Exercise goal.
Count the lines below that contain "shape". Answer with the number alone.

━━━━━━━━━━━━━━━━━━━━━━━━━━━━━━

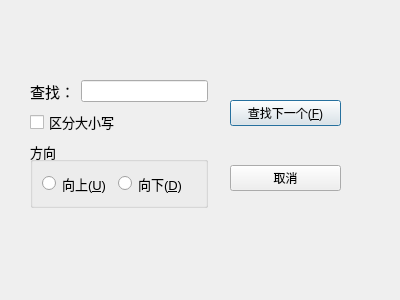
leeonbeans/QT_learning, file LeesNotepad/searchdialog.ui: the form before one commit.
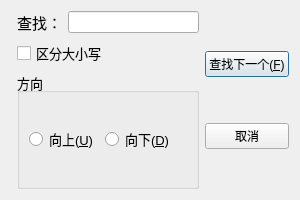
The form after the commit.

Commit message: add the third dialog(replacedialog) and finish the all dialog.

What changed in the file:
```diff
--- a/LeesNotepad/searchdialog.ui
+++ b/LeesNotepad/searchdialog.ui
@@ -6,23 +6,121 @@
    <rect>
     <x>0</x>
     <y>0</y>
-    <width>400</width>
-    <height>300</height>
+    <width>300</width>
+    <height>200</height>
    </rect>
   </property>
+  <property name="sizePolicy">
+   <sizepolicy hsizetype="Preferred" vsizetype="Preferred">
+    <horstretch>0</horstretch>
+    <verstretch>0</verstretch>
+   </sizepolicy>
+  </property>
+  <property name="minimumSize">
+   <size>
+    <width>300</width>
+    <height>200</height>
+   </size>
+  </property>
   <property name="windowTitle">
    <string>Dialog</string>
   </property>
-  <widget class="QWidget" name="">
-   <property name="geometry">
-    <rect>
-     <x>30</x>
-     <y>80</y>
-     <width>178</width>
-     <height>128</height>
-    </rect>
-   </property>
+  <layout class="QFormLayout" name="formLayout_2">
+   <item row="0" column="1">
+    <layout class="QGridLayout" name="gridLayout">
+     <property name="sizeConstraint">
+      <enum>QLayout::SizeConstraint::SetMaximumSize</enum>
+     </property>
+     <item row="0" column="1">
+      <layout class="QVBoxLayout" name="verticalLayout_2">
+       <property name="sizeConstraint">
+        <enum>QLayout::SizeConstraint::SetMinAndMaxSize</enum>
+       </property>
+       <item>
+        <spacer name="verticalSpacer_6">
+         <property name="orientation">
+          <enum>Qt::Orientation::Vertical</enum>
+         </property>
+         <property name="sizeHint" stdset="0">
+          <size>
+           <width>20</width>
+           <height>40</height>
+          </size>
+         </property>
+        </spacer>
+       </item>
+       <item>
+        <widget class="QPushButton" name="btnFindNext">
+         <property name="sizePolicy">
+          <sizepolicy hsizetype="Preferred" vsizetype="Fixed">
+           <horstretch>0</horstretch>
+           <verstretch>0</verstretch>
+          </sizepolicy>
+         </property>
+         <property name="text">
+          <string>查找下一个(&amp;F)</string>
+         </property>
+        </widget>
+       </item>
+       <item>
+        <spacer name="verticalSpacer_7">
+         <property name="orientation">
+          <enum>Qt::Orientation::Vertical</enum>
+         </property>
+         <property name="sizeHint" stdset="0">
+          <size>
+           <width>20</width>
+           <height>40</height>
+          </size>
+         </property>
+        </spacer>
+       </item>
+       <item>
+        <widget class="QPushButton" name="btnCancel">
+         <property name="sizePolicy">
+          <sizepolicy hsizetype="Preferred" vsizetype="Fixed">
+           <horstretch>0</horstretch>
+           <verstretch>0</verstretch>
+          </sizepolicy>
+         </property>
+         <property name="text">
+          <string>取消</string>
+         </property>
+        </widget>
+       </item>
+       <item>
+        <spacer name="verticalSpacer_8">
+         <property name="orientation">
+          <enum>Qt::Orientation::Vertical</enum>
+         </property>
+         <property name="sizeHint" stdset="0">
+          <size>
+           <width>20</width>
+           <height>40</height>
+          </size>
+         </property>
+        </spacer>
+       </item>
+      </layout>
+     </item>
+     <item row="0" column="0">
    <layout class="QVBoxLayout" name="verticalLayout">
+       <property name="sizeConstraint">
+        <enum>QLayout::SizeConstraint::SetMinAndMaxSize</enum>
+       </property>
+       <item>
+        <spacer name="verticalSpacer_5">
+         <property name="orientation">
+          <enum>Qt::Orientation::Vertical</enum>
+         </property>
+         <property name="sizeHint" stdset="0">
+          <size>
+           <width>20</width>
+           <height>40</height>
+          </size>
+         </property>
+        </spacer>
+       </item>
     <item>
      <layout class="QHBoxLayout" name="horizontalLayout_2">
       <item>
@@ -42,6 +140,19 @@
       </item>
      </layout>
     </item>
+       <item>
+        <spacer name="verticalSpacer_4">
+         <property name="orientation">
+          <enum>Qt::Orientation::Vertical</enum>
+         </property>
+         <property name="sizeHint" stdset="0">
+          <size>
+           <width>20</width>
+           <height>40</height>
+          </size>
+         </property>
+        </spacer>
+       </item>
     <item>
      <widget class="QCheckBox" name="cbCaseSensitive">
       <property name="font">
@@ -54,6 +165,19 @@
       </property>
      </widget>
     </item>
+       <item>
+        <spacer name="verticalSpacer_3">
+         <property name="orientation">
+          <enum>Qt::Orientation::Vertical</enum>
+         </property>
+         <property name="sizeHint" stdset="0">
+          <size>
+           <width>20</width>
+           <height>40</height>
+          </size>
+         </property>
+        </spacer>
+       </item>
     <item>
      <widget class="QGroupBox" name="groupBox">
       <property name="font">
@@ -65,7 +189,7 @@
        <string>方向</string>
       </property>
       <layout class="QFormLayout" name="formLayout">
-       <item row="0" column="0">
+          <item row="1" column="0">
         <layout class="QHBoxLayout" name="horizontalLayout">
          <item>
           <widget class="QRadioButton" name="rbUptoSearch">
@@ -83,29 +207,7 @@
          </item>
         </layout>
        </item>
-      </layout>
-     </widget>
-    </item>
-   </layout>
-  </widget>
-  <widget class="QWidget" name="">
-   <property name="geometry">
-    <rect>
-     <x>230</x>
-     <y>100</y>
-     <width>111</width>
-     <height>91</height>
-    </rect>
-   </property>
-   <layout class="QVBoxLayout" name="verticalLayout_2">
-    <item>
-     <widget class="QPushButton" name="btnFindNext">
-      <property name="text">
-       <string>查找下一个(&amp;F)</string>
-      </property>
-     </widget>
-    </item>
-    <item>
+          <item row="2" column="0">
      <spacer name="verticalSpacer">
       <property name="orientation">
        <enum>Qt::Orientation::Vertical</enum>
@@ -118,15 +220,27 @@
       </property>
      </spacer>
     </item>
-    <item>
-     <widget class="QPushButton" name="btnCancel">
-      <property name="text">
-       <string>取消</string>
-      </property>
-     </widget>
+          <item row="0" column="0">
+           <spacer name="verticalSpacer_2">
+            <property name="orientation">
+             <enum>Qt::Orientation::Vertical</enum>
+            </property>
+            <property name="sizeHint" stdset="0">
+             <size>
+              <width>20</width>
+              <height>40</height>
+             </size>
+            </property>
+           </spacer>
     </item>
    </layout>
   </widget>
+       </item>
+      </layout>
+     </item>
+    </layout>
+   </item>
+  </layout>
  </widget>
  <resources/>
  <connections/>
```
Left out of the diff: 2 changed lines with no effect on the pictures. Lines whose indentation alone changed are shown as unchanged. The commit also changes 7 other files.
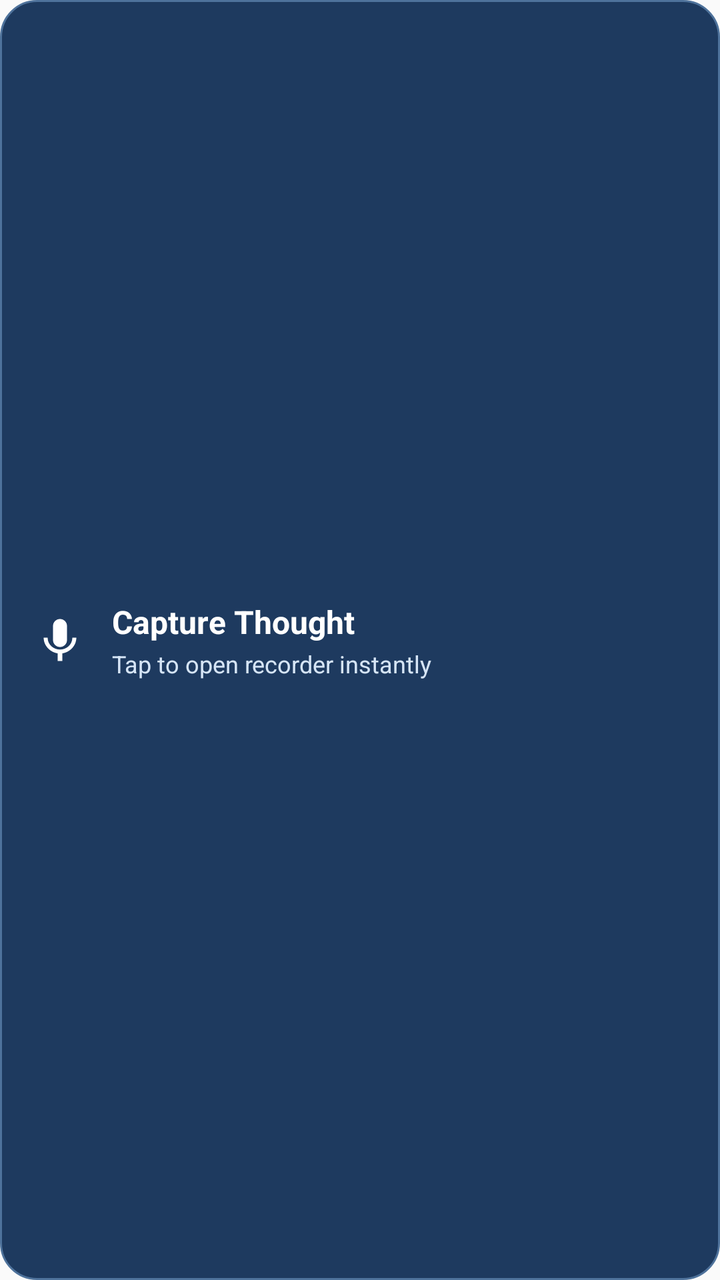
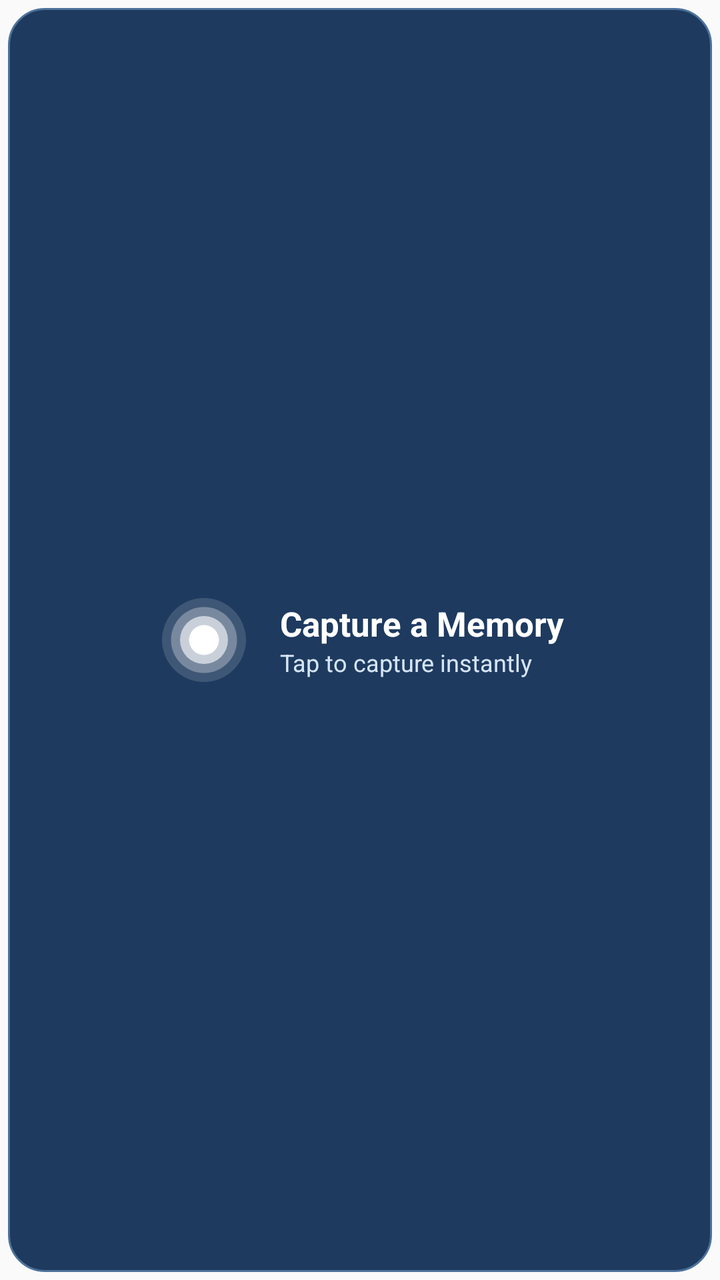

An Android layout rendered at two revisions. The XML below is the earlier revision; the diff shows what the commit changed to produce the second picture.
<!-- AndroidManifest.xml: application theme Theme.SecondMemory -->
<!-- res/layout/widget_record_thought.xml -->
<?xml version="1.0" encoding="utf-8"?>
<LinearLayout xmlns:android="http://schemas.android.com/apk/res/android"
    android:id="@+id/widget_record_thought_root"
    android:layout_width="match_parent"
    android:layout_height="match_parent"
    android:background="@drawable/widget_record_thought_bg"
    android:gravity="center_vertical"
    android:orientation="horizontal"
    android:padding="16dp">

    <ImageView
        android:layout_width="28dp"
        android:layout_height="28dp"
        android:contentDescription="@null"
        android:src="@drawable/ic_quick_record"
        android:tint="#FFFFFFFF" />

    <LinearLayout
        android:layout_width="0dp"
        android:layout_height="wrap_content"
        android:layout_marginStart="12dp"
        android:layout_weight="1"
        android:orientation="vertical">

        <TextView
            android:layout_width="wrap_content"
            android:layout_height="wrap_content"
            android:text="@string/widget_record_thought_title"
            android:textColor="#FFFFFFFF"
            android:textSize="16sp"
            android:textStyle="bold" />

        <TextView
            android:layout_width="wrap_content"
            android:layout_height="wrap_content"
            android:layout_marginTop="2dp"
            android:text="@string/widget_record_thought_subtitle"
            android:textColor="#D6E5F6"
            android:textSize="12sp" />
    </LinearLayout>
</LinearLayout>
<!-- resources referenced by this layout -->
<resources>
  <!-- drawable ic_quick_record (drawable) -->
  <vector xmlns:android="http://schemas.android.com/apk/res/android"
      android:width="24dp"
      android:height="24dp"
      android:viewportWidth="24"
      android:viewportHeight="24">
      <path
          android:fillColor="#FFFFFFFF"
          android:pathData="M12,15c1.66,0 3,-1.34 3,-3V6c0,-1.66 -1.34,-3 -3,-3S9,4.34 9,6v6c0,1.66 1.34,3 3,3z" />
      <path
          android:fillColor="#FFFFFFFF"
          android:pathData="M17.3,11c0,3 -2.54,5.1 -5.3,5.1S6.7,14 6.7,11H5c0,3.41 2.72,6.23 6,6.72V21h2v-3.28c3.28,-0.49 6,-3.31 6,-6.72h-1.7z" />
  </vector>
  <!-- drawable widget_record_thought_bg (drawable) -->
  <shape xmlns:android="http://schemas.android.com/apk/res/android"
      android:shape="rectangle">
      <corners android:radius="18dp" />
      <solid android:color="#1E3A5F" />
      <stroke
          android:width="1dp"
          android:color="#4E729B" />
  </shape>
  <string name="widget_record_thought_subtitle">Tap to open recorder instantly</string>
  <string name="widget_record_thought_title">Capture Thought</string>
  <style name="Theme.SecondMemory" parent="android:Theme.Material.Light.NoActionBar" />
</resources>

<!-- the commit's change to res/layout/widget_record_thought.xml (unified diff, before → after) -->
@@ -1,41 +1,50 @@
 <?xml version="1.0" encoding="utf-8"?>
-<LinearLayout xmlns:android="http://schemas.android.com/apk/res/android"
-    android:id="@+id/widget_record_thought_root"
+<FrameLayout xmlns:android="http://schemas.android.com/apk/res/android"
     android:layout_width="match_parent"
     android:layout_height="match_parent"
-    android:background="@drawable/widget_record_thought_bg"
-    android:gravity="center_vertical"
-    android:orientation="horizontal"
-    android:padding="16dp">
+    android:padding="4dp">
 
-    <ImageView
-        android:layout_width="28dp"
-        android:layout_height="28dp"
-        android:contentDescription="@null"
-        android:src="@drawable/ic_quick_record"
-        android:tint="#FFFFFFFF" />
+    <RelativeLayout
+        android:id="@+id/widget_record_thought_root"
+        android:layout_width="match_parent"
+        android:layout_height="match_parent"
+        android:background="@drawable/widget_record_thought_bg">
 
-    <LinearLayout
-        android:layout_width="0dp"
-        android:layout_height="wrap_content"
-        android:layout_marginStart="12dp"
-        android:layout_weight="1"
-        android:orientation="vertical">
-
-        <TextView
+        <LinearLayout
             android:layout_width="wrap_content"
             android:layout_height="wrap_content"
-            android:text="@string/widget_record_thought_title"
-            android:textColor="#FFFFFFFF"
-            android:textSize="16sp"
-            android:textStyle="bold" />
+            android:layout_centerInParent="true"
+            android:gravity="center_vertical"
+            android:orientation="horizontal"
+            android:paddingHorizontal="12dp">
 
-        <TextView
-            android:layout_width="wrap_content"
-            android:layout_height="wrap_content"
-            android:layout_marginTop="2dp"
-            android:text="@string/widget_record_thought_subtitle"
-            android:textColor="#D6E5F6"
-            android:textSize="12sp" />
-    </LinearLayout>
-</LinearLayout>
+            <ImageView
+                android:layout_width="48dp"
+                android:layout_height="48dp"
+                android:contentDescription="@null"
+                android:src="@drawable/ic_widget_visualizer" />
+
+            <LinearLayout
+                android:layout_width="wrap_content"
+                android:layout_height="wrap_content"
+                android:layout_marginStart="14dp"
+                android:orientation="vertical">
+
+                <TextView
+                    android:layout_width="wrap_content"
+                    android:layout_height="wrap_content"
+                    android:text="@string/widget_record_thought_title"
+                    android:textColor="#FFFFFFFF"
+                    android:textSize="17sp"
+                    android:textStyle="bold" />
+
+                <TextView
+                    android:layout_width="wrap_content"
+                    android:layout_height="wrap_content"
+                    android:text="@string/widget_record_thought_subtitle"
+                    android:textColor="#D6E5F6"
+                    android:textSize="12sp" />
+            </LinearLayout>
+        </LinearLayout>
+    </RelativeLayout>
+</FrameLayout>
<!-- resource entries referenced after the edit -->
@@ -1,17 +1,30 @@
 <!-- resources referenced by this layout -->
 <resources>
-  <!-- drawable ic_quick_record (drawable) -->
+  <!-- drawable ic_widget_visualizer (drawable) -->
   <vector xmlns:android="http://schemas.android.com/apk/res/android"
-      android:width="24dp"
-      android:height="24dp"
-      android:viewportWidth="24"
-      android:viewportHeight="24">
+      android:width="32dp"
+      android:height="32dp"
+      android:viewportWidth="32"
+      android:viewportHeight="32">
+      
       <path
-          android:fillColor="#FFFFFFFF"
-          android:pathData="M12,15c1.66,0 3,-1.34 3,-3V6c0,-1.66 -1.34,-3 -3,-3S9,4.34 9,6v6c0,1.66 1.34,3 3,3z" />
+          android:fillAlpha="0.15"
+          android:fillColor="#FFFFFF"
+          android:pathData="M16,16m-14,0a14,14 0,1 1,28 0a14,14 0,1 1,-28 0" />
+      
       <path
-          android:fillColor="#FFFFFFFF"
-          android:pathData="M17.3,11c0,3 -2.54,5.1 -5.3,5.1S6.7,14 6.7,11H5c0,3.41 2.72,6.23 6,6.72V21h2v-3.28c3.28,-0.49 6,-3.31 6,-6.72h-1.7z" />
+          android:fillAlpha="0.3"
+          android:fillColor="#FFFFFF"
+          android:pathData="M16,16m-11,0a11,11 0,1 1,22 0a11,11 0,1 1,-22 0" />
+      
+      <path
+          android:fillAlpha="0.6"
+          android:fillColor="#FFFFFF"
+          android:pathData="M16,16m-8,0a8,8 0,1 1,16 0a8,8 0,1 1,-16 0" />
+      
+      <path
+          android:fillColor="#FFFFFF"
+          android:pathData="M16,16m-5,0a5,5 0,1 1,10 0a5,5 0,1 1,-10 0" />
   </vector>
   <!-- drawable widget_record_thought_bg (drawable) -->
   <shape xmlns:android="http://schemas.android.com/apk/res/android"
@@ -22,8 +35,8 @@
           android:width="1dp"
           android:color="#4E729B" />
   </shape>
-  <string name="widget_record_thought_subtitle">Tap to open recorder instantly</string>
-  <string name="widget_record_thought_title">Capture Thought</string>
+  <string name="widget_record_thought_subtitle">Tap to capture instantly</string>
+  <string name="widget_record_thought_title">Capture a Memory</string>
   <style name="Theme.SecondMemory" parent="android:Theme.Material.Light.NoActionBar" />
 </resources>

━━━━━━━━━━━━━━━━━━━━━━━━━━━━━━

Output of the exercise.
5